• _Recorded information_
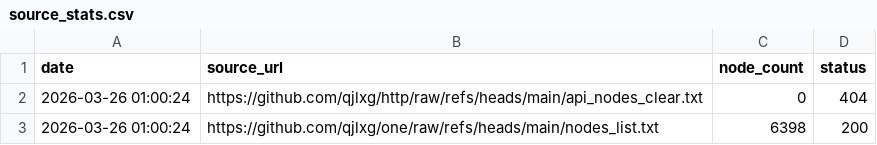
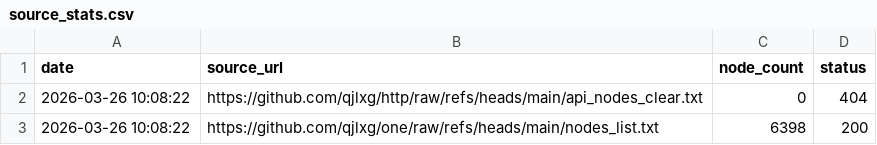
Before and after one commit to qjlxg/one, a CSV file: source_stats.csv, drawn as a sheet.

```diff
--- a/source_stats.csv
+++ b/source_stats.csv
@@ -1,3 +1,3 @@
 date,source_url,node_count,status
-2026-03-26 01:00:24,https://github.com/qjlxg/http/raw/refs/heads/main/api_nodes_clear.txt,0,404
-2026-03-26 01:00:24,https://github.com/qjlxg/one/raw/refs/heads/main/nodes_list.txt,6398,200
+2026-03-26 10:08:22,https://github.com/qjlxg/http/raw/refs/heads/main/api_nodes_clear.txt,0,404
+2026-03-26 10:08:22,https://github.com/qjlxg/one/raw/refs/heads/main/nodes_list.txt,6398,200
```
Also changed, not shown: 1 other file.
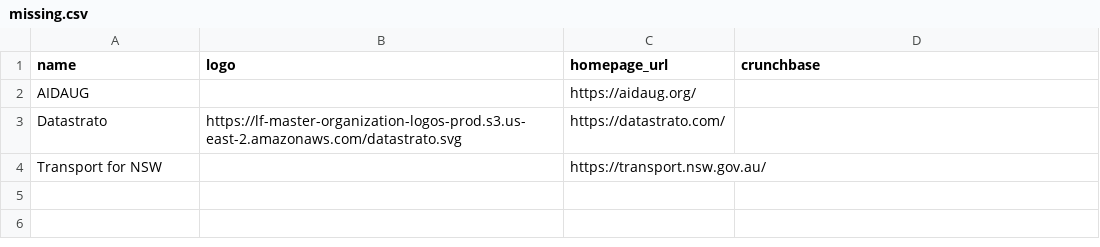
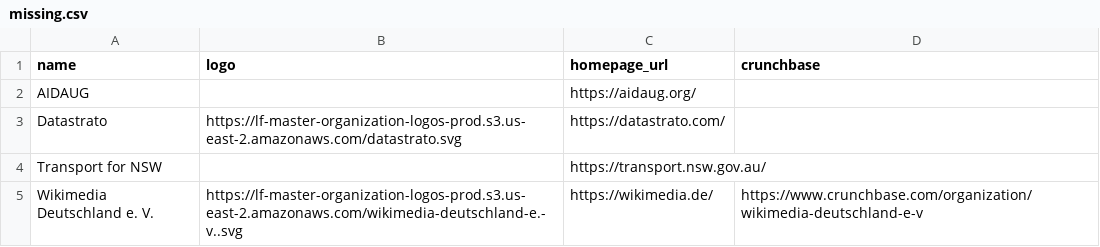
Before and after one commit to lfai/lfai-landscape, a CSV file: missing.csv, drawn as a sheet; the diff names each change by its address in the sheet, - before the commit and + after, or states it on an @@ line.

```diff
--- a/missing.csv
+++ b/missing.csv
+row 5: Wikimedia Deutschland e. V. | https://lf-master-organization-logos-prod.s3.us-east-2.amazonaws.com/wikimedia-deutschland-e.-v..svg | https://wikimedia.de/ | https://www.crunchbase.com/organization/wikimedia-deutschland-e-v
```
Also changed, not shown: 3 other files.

---

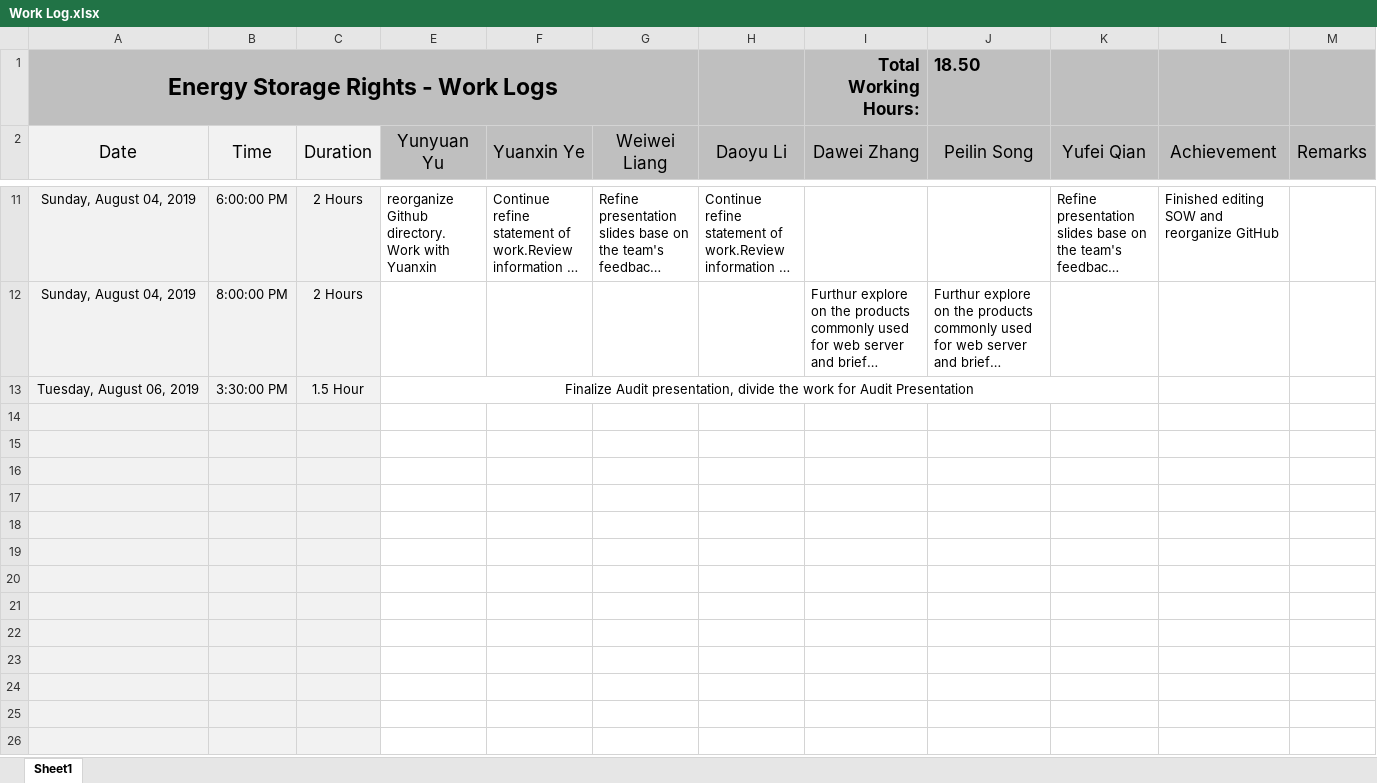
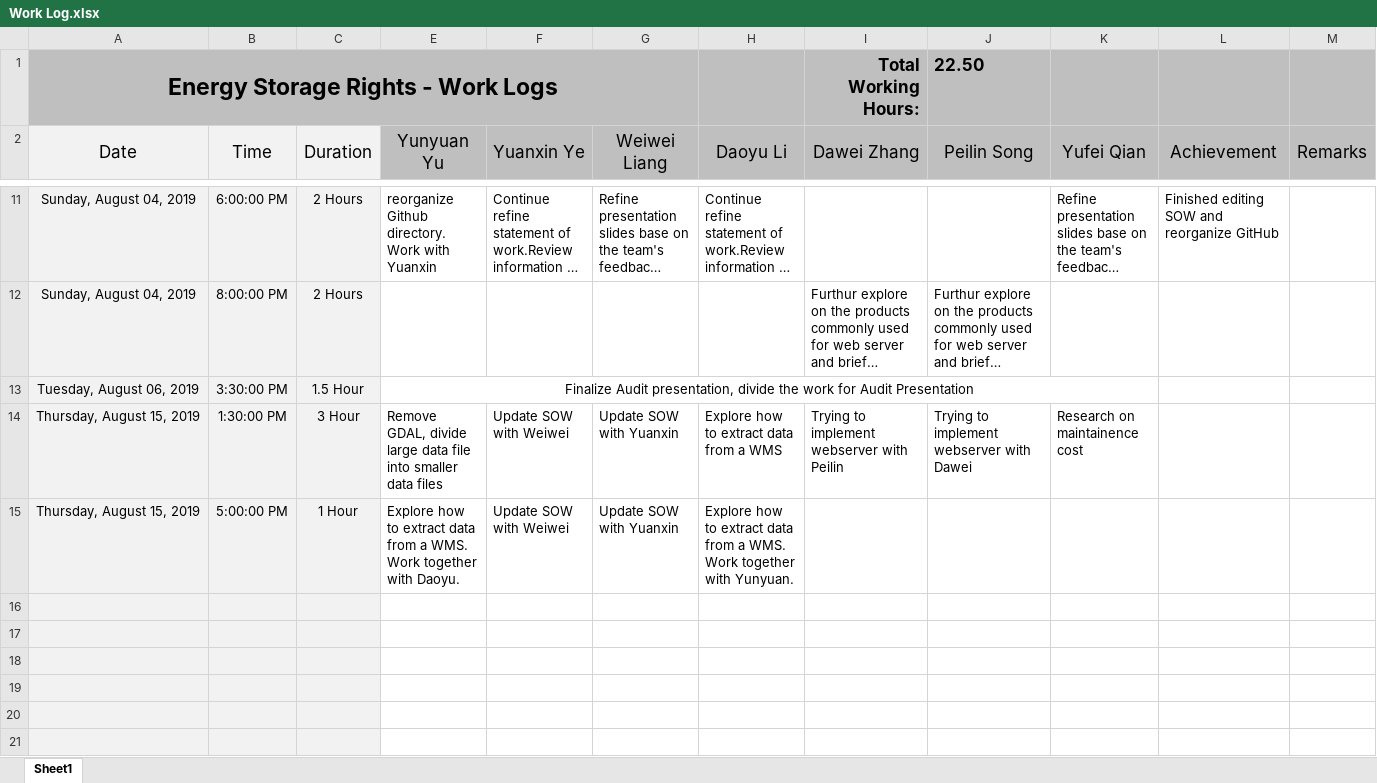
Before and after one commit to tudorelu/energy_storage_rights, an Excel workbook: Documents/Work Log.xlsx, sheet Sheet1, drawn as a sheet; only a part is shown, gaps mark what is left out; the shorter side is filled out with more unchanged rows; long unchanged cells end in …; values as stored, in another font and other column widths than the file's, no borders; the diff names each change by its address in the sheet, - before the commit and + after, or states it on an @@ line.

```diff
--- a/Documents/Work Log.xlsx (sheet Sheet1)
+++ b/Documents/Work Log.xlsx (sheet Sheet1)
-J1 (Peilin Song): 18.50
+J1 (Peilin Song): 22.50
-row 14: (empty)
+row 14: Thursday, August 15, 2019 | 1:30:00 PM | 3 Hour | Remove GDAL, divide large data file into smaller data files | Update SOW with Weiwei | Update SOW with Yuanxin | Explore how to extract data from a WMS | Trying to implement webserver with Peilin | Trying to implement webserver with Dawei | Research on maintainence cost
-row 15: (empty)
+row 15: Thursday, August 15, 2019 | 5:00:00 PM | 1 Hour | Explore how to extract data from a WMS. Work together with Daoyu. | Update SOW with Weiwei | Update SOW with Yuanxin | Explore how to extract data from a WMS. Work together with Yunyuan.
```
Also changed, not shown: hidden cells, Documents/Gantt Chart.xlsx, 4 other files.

• _What you have to do_
Answer with a single number, the count of lines in the data that contain "drawn".

• _Your response_
3